Yoga to me is not about the stretching and the exercise (although that is very healthy and beneficial and a huge part of yoga). Yoga to me is about finding my center and getting in touch with my true self. Yoga helps me to go inside, separate myself from my thoughts and my outer reality, find out what is really going on, and to let go of all else that is swirling around me, stealing away from inner calm and peace.
All of the worry, confusion, fear, doubt and anxiety melt away as I focus on the breathing and letting go of each thought that may arise, watching them each come and go, realizing their impermanence. Watching my thoughts in this way helps me to also see just how much I am (and we all are) controlled by them throughout everyday life. When we are going through the motions of life, it is rare that we really ever notice what is going on in our minds and how our thoughts are directing our feelings and our behaviors.

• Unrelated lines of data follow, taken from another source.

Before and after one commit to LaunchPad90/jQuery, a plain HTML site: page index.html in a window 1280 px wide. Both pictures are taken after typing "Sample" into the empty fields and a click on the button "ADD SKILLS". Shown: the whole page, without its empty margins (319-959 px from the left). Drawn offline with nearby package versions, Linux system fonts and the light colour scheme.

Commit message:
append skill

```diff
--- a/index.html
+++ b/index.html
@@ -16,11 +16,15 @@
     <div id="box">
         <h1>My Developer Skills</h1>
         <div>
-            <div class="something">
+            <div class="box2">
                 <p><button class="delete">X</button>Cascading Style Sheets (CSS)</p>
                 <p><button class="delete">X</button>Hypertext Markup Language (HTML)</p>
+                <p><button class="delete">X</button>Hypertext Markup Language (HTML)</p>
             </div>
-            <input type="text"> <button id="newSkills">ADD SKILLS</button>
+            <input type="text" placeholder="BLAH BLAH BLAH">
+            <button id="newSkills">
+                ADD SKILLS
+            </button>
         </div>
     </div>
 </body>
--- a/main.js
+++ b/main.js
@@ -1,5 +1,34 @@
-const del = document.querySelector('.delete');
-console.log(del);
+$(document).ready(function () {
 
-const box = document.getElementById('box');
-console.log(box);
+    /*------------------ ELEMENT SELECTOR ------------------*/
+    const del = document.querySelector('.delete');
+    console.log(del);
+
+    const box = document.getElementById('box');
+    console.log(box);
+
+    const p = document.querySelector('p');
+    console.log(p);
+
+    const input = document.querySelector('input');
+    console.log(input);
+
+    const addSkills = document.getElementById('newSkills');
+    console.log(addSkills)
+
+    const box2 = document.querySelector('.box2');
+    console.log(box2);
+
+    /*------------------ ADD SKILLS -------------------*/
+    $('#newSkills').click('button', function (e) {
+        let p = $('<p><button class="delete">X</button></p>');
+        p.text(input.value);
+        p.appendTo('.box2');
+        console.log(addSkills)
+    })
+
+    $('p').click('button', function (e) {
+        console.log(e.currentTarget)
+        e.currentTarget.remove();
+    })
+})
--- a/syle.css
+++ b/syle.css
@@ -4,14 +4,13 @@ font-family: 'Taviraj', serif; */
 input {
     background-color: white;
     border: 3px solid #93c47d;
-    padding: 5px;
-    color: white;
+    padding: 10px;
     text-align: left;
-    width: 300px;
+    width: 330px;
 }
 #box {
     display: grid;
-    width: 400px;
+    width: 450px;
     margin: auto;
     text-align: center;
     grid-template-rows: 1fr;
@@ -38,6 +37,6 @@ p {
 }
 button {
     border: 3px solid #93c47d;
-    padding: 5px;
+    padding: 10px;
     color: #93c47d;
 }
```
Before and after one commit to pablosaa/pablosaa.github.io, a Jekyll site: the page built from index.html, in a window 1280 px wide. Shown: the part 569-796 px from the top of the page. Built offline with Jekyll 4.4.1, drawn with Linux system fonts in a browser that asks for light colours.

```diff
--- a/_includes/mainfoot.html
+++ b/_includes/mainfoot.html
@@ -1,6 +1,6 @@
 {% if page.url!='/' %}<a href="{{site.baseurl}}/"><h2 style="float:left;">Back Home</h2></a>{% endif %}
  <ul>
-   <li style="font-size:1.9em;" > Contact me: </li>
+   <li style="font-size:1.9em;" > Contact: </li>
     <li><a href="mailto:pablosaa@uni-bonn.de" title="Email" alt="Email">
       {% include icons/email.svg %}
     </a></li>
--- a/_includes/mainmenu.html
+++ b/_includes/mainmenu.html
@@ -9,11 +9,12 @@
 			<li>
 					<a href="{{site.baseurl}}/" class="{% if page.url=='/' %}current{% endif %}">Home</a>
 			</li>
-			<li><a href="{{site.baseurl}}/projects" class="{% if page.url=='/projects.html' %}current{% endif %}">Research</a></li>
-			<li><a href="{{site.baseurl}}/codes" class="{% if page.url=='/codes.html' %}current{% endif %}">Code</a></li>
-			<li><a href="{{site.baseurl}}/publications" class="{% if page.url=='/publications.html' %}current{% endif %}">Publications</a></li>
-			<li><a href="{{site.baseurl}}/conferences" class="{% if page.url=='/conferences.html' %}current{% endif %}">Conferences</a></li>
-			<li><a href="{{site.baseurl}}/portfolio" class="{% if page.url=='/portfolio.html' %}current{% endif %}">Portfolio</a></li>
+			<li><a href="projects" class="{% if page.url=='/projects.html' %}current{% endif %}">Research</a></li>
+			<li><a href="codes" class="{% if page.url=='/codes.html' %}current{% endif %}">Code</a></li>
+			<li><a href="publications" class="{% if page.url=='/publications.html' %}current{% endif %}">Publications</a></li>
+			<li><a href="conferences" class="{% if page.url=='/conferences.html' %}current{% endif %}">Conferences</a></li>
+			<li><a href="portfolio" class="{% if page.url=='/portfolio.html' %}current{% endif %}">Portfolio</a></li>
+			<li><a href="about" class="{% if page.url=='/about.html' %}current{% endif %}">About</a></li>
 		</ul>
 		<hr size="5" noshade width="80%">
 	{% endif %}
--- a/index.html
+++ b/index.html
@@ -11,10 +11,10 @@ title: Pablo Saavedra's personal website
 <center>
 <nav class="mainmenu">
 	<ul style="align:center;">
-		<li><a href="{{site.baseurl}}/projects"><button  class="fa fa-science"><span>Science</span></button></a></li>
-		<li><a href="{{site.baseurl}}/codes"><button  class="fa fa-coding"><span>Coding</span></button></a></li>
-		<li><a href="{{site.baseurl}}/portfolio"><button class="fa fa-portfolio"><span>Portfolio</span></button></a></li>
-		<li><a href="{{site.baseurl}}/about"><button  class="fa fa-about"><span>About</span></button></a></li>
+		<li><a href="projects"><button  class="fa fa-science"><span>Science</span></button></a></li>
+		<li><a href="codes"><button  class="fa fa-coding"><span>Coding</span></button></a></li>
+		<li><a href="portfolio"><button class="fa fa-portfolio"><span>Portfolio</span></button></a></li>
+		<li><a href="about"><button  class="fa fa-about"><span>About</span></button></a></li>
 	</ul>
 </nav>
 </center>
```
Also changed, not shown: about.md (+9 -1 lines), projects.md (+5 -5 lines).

We don’t often stop to ask ourselves, who am I and why do I do what I do?
My yoga practice is not ideal, peaceful and all butterflies and rainbows, but I actually like it better that way. When I do yoga in the morning, the kids are making noises, sometimes there is crying, or someone is grabbing at me or hugging me, messes are being made all around me and it is stressful! My mind starts out going and thinking and planning the day or thinking about what I am going to make for lunch or what we are going to do for our homeschool day. Maybe I am not feeling well and my focus is on the discomfort that I am feeling in my body. All the while, I just keep on breathing and letting it all go and by about 30 minutes in there is calm and inner stillness. There is the breath and awareness of something more. The funny thing is that the kids calm down too. They become quieter and find a slow, relaxing activity to do, like read, do puzzles or draw pictures. The whole home is full of peace.

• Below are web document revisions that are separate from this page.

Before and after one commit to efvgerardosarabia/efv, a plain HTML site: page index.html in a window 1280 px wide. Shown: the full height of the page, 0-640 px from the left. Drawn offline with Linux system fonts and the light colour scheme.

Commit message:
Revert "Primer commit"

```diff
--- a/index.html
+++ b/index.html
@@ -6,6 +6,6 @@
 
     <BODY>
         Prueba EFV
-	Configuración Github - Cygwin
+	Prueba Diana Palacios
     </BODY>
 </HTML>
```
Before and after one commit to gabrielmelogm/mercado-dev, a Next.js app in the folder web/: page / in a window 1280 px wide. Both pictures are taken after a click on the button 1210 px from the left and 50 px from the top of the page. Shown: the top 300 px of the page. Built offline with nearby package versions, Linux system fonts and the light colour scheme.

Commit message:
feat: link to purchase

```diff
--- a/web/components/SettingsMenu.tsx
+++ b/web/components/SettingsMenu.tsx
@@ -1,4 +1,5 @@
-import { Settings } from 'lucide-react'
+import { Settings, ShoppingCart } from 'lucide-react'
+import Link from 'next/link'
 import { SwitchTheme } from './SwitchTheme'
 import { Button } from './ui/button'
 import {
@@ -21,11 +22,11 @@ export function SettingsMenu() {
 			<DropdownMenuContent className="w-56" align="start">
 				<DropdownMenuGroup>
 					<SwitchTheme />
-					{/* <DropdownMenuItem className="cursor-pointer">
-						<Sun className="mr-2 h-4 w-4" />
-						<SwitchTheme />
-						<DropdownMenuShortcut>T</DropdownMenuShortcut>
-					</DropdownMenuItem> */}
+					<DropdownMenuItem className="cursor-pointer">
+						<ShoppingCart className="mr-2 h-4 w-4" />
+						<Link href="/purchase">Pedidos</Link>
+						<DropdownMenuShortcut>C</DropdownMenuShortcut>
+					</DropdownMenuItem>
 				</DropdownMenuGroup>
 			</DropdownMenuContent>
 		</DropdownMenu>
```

I truly believe that yoga does not stop on the mat. Living life and raising children is a big part of yoga. My ashtanga yoga practice helps me further to be more patient, flexible, loving and understanding. To think before I speak and to be mindful of my actions in front of my children too. Yoga helps me to also see deeply into their being and to see others as a part of the divine. It helps me to see into the impermanence of things and to not get so attached to outcomes or thoughts or feelings and makes it easier to let go and surrender to whatever is. My ashtanga yoga practice helps me to live yoga.
When I am feeling frustrated and I want to get angry or upset. When I feel stretched in a spiritual lesson. When a wave of fear arises. When my thoughts are filled with anxiety or worry. There is the breath. There is that awareness. There is that something more.
After I wrote this post a few days ago following my morning practice, I thought that if I would have read that before I had ever done yoga, there is no way that I would get any of that. It would have sounded wacko. True-self… awareness… surrender… separating yourself from your thoughts? What is this girl talking about? People who do yoga are weird and crazy!
My husband was the one who used to always practice ashtanga yoga and I thought he was crazy. Besides, who wants to bother breathing and stretching? Why not do a real workout and get somewhere? Why waste the time doing yoga and being so weird?
Seeing how crazy I was always in a swirl of thoughts and wrapped up in anxiety and then seeing how calm, loving and present my husband always was to me, I decided to exchange my intense cardio workouts for the slow flow of yoga.
Since I finally gave yoga a chance four years ago, I get it. I really get it. Yoga is not a physical exercise. It is a spiritual practice that we can carry on in our everyday lives. It stretches us and takes us on a journey deep within. It awakens us to the self, to that deep inner being that exists at the core of us all. It is union. My yoga practice helps me to remember that and to feel in awe of that awesome truth.
That’s what yoga is to me. I don’t know if anyone else out there “gets it” but I am glad that I now do and I am going to post this. I couldn’t imagine my life without yoga.
(Serafina joining me in Savasana for a big hug. How I end each morning practice and really begin my day). 🙂